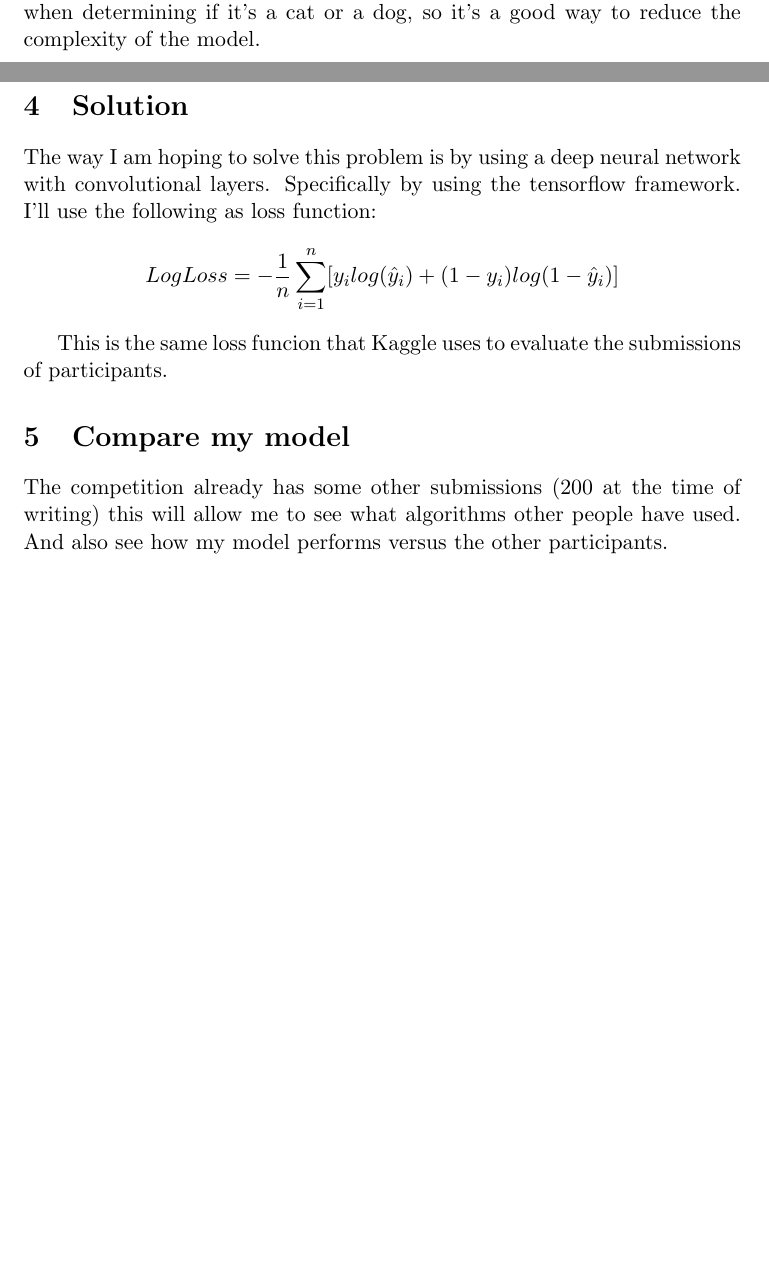
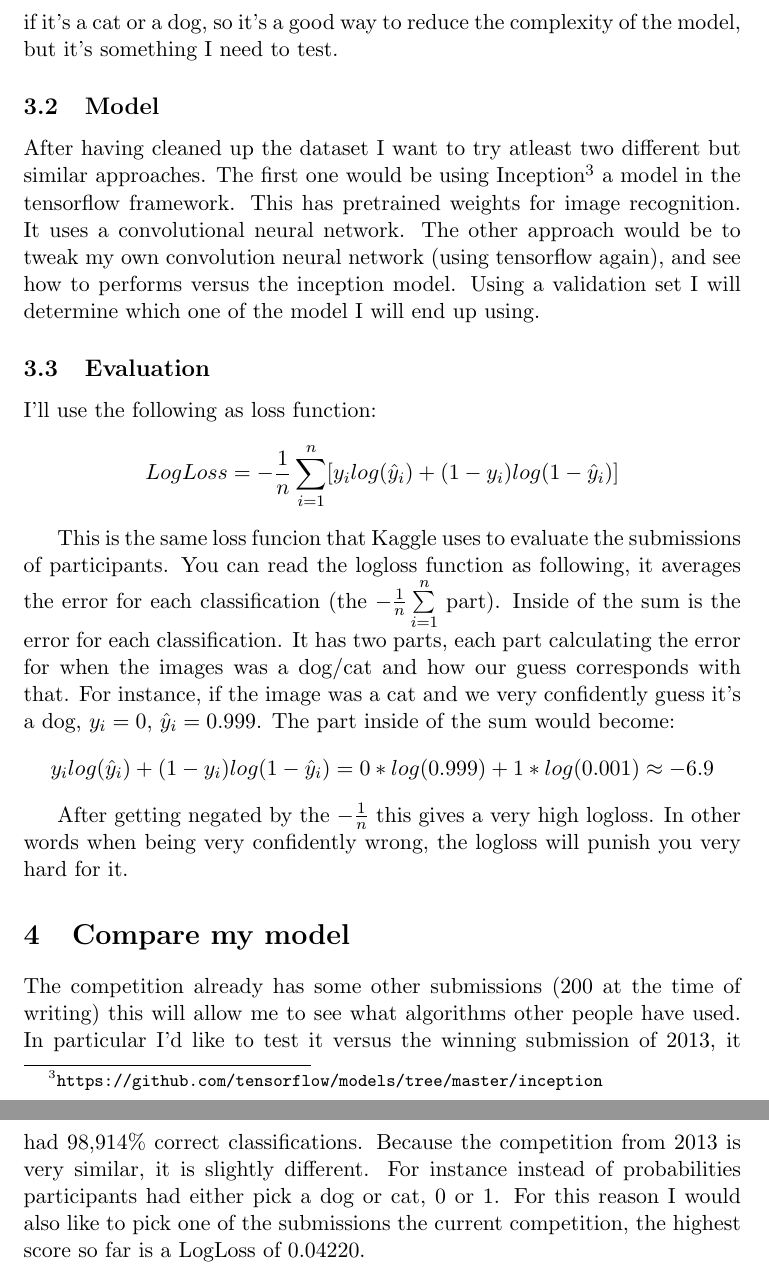
Before and after one commit to Xeli/udacity, a LaTeX document (machine-learning/capstone-proposal/proposal.tex): two parts of pages 1 and 2 of 2 before the commit and two parts of pages 2 and 3 of 3 after it, joined at a grey line, cut so that both start at the same text, the shorter picture padded with empty space. Compiled offline with pdfLaTeX.

Commit message:
clarified the workflow of the proposal a bit

```diff
--- a/machine-learning/capstone-proposal/proposal.tex
+++ b/machine-learning/capstone-proposal/proposal.tex
@@ -13,8 +13,3 @@
 \section{Background}
 This project is a Kaggle playground competition, called Dogs vs. Cats Redux: Kernels Edition\footnote{\url{https://www.kaggle.com/c/dogs-vs-cats-redux-kernels-edition}}. Originally this competition was run in 2013. With deep learning being more popular these days they have reintroduced the competition. It makes for a nice view into the  progression of Machine learning over the last tree years.
 \section{The Problem}
-The competition is about determining whether images are either cat or a dog by giving a probability to each image, 0 being cat, 1 being dog. The dataset is called the Asirra\footnote{Asirra: Animal Species Image Recognition for Restricting Access} data set. It consists of a training set with 25,000 images, half cats and the other half of dogs. And a test set of 12,500 images.
-\section{Preprocessing the data}
-I will need to preprocess the images because they're not all the same size. I will probably pad the smaller images with grey pixels to make them the same size. I might also grayscale the images, depending on how it will effect performance. Intuitively the color should not make much of a difference when determining if it's a cat or a dog, so it's a good way to reduce the complexity of the model.
-\section{Solution}
-The way I am hoping to solve this problem is by using a deep neural network with convolutional layers. Specifically by using the tensorflow framework. I'll use the following as loss function:
@@ -21,9 +19,22 @@ The way I am hoping to solve this problem is by using a deep neural network with
+I will need to preprocess the images because they're not all the same size. Creating a frequency table of the sizes of the images in the training set will guide me to the final image size my model will take as its inpu. I will  pad the smaller images with grey pixels and crop the bigger images. I might also grayscale the images, depending on how it will effect performance. Intuitively the color should not make much of a difference when determining if it's a cat or a dog, so it's a good way to reduce the complexity of the model, but it's something I need to test.
+
+\subsection{Model}
+After having cleaned up the dataset I want to try atleast two different but similar approaches. The first one would be using Inception\footnote{\url{https://github.com/tensorflow/models/tree/master/inception}} a model in the tensorflow framework. This has pretrained weights for image recognition. It uses a convolutional neural network.
+The other approach would be to tweak my own convolution neural network (using tensorflow again), and see how to performs versus the inception model. Using a validation set I will determine which one of the model I will end up using.
+
+\subsection{Evaluation}
+I'll use the following as loss function:
 \[ LogLoss = -\dfrac{1}{n}\sum\limits^{n}_{i=1}[y_i log(\hat{y}_i) + (1-y_i)log(1-\hat{y}_i)]
 \]
 
-This is the same loss funcion that Kaggle uses to evaluate the submissions of participants.
+This is the same loss funcion that Kaggle uses to evaluate the submissions of participants. You can read the logloss function as following, it averages the error for each classification (the $-\frac{1}{n}\sum\limits^{n}_{i=1}$ part). Inside of the sum is the error for each classification. It has two parts, each part calculating the error for when the images was a dog/cat and how our guess corresponds with that. For instance, if the image was a cat and we very confidently guess it's a dog, $y_i = 0$, $\hat{y}_i = 0.999$. The part inside of the sum would become:
+\[
+y_i log(\hat{y}_i) + (1-y_i)log(1-\hat{y}_i) = 0 * log(0.999) + 1 * log(0.001) \approx -6.9
+\]
 
+After getting negated by the $-\frac{1}{n}$ this gives a very high logloss.
+In other words when being very confidently wrong, the logloss will punish you very hard for it.
 \section{Compare my model}
-The competition already has some other submissions (200 at the time of writing) this will allow me to see what algorithms other people have used. And also see how my model performs versus the other participants.
+The competition already has some other submissions (200 at the time of writing) this will allow me to see what algorithms other people have used. In particular I'd like to test it versus the winning submission of 2013, it had 98,914\% correct classifications. Because the competition from 2013 is very similar, it is slightly different. For instance instead of probabilities participants had either pick a dog or cat, 0 or 1. For this reason I would also like to pick one of the submissions the current competition, the highest score so far is a LogLoss of 0.04220.
 
 \end{document}
```
Also changed, not shown: machine-learning/capstone-proposal/proposal.pdf, machine-learning/capstone-proposal/proposal.tex (3 more changed lines).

## [TASK STATEMENT]
Check the listing above for "using". Show every line where it turns up.

## [SOLVED PROBLEM]
-The way I am hoping to solve this problem is by using a deep neural network with convolutional layers. Specifically by using the tensorflow framework. I'll use the following as loss function:
@@ -21,9 +19,22 @@ The way I am hoping to solve this problem is by using a deep neural network with
+After having cleaned up the dataset I want to try atleast two different but similar approaches. The first one would be using Inception\footnote{\url{https://github.com/tensorflow/models/tree/master/inception}} a model in the tensorflow framework. This has pretrained weights for image recognition. It uses a convolutional neural network.
+The other approach would be to tweak my own convolution neural network (using tensorflow again), and see how to performs versus the inception model. Using a validation set I will determine which one of the model I will end up using.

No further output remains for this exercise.